The Fine Arts Department, previously housed in Cotton Memorial, was a small department with little room to expand. El Paso students interested in the fine arts often left the area to pursue the degree at another university. When the College of Liberal Arts broke ground in December 1971 on the projected $7 million Fine Arts Center, it was hoped that the facility would enable the fine arts departments of Music, Drama, and Art to expand to meet the demand for Fine Arts degrees. It was projected that the 190,000 square-foot facility would be completed by January 1974, but due to delays caused by construction worker strikes and construction problems the building was not complete until April of 1974 and officially opened to the public in October 1974. The Building was officially named The Fine Arts Complex; it was a complex because it is actually three buildings connected by hallways and walkways. The final cost of the building was $6,452,482 and The Prospector called it the “biggest, most modern building on campus.”

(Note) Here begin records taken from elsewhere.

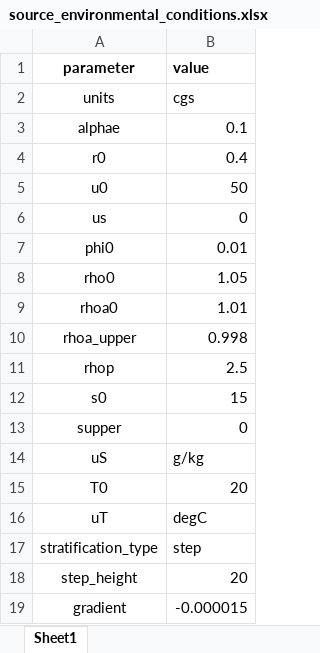
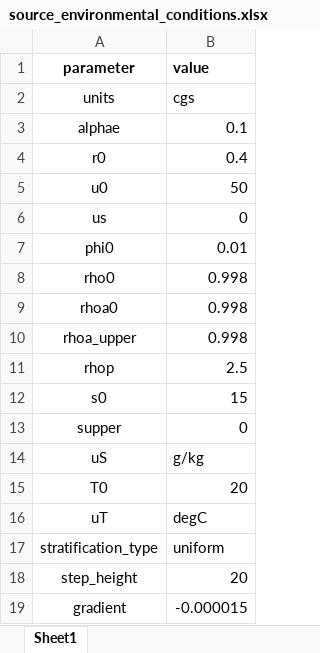
Before and after one commit to djessop/1D_plume_models, an Excel workbook: source_environmental_conditions.xlsx, sheet Sheet1, drawn as a sheet; values as stored, in another font and other column widths than the file's, no borders; the diff names each change by its address in the sheet, - before the commit and + after, or states it on an @@ line.

```diff
--- a/source_environmental_conditions.xlsx (sheet Sheet1)
+++ b/source_environmental_conditions.xlsx (sheet Sheet1)
-B8 (value): 1.05
+B8 (value): 0.998
-B9 (value): 1.01
+B9 (value): 0.998
-B17 (value): step
+B17 (value): uniform
```
Also changed, not shown: 3 other files.
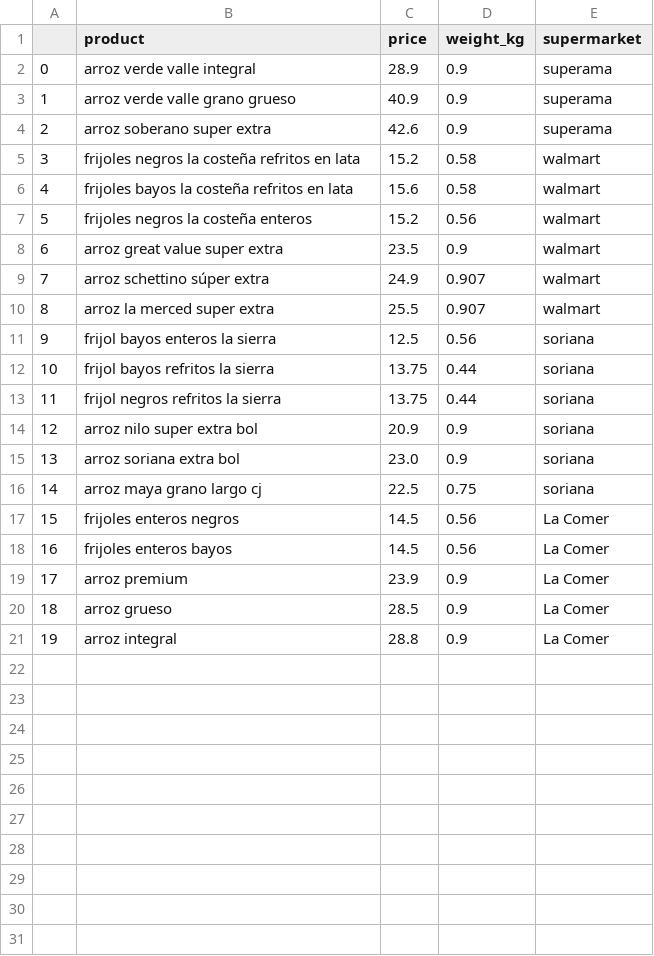
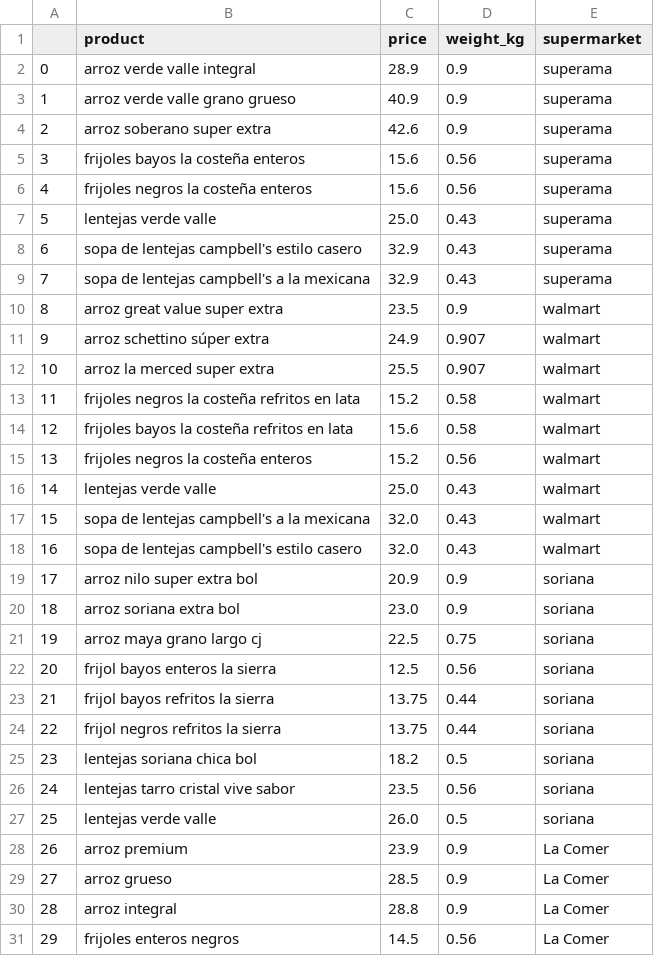
Before and after one commit to albertopformoso/Best-Shoplist-Final-Project, a CSV file: data/market_prices.csv, drawn as a sheet; only a part is shown; addresses are those after the commit; the diff covers the shown part only; the diff names each change by its address in the sheet, - before the commit and + after, or states it on an @@ line.

```diff
--- a/data/market_prices.csv
+++ b/data/market_prices.csv
+row 5: 3 | frijoles bayos la costeña enteros | 15.6 | 0.56 | superama
+row 6: 4 | frijoles negros la costeña enteros | 15.6 | 0.56 | superama
+row 7: 5 | lentejas verde valle | 25.0 | 0.43 | superama
+row 8: 6 | sopa de lentejas campbell's estilo casero | 32.9 | 0.43 | superama
+row 9: 7 | sopa de lentejas campbell's a la mexicana | 32.9 | 0.43 | superama
@@ row 8 moved to row 10: 8 @@
@@ row 9 moved to row 11: 9 @@
@@ row 10 moved to row 12: 10 @@
@@ column A renumbered between rows 13 and 30 @@
+row 16: 14 | lentejas verde valle | 25.0 | 0.43 | walmart
+row 17: 15 | sopa de lentejas campbell's a la mexicana | 32.0 | 0.43 | walmart
+row 18: 16 | sopa de lentejas campbell's estilo casero | 32.0 | 0.43 | walmart
@@ row 14 moved to row 19: 17 @@
@@ row 15 moved to row 20: 18 @@
@@ row 16 moved to row 21: 19 @@
@@ row 18 moved to row 32: 30 @@
+row 25: 23 | lentejas soriana chica bol | 18.2 | 0.5 | soriana
+row 26: 24 | lentejas tarro cristal vive sabor | 23.5 | 0.56 | soriana
+row 27: 25 | lentejas verde valle | 26.0 | 0.5 | soriana
@@ row 17 moved to row 31: 29 @@
```
Also changed, not shown: 1 added row elsewhere in this file, 4 other files.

The Complex contains soundproof practice rooms, band rehearsal rooms, the William and Mary Wise Family Theatre, and space for art studios. There are few classrooms because the facility was constructed to teach students while actually practicing their art form. The building does not have a designated front or back as it is open on both sides with a garden in the center. The complex is connected to the Magoffin Auditorium. The building was built with battered walls in order to exemplify the Bhutanese architectural style for which UTEP is known.In September 1978 the building was renamed the Josephine Clardy Fox Fine Arts Center and is most commonly called Fox Fine Arts. The namesake, Josephine Clardy Fox left a contribution to the university upon her death, of approximately $3 million in cash, jewels, art, and real estate. Mrs. Fox became an El Pasoan after her husband, Eugene Fox, an executive of the El Paso and Southwestern Railroad, was stationed in El Paso. The couple made El Paso their home and lived here for the remainder of their lives. Mrs. Fox was a well-known supporter of local art and artisans, therefor; naming the Arts Center after her was perhaps the best way to honor her for her support of the University.
[Sources: Nova, September 1978; The Prospector, 12/2/1971, 12/14/1971, 10/12/1972, 1/18/1973, 9/13/1973, 10/2/1973, and 12/13/1973.]

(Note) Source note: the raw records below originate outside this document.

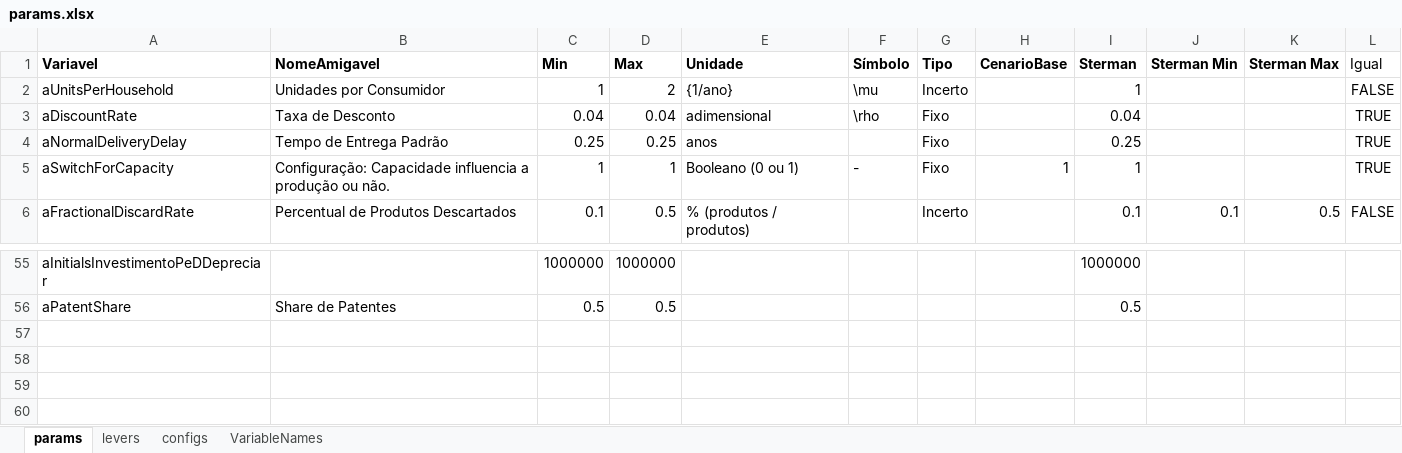
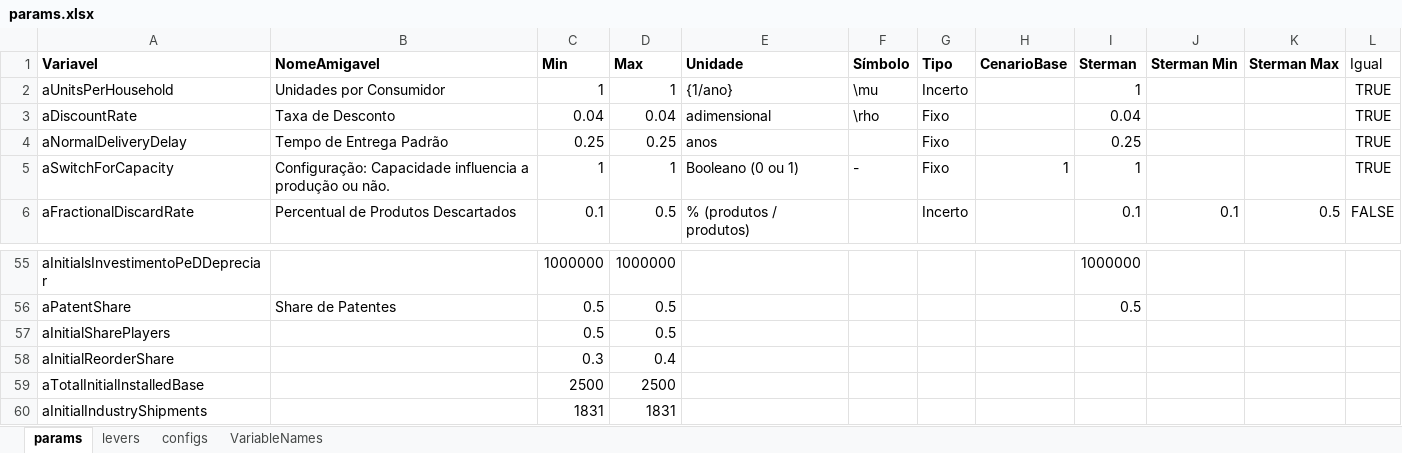
Before and after one commit to pedroliman/ms-rdm-dissertation, an Excel workbook: models/dissertation-model/modelo-R/params.xlsx, sheet params, drawn as a sheet; only a part is shown, gaps mark what is left out; values as stored, in another font and other column widths than the file's, no borders; the diff names each change by its address in the sheet, - before the commit and + after, or states it on an @@ line.

```diff
--- a/models/dissertation-model/modelo-R/params.xlsx (sheet params)
+++ b/models/dissertation-model/modelo-R/params.xlsx (sheet params)
-D2 (Max): 2
+D2 (Max): 1
-L2 (Igual): FALSE
+L2 (Igual): TRUE
+row 57: aInitialSharePlayers |  | 0.5 | 0.5
+row 58: aInitialReorderShare |  | 0.3 | 0.4
+row 59: aTotalInitialInstalledBase |  | 2500 | 2500
+row 60: aInitialIndustryShipments |  | 1831 | 1831
```
Also changed, not shown: sheet levers, 8 other files.
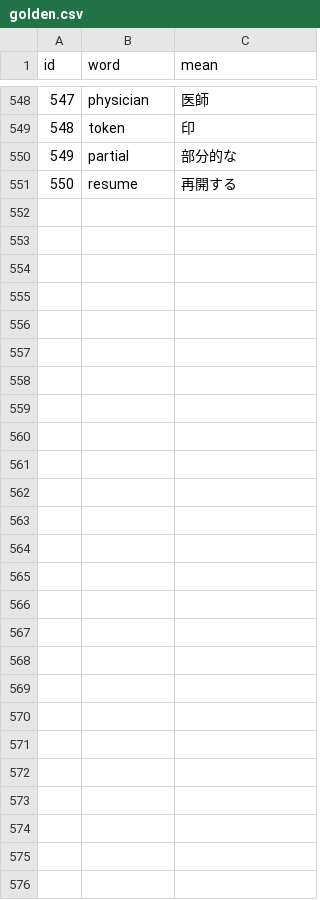
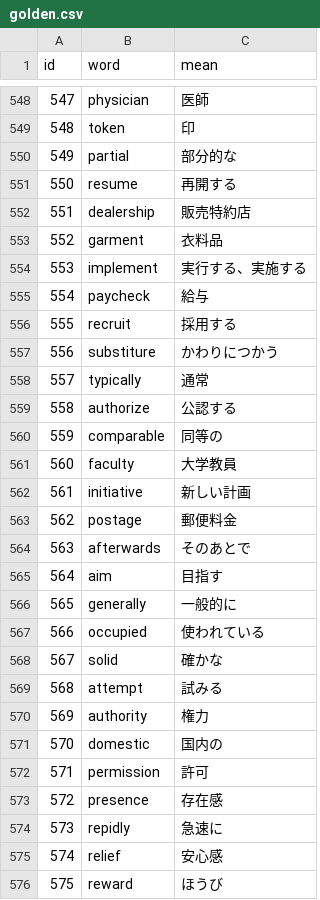
Before and after one commit to AZUMArin/practice, a CSV file: golden.csv, drawn as a sheet; only a part is shown, gaps mark what is left out; the diff names each change by its address in the sheet, - before the commit and + after, or states it on an @@ line.

Commit message:
Update golden.csv

```diff
--- a/golden.csv
+++ b/golden.csv
+row 552: 551 | dealership | 販売特約店
+row 553: 552 | garment | 衣料品
+row 554: 553 | implement | 実行する、実施する
+row 555: 554 | paycheck | 給与
+row 556: 555 | recruit | 採用する
+row 557: 556 | substiture | かわりにつかう
+row 558: 557 | typically | 通常
+row 559: 558 | authorize | 公認する
+row 560: 559 | comparable | 同等の
+row 561: 560 | faculty | 大学教員
+row 562: 561 | initiative | 新しい計画
+row 563: 562 | postage | 郵便料金
+row 564: 563 | afterwards | そのあとで
+row 565: 564 | aim | 目指す
+row 566: 565 | generally | 一般的に
+row 567: 566 | occupied | 使われている
+row 568: 567 | solid | 確かな
+row 569: 568 | attempt | 試みる
+row 570: 569 | authority | 権力
+row 571: 570 | domestic | 国内の
+row 572: 571 | permission | 許可
+row 573: 572 | presence | 存在感
+row 574: 573 | repidly | 急速に
+row 575: 574 | relief | 安心感
+row 576: 575 | reward | ほうび
```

Ashley Swarthout was a student in the Masters of Arts in Teaching English program at UTEP. She graduated in May 2013 and is now teaches dual credit at Chapin High School.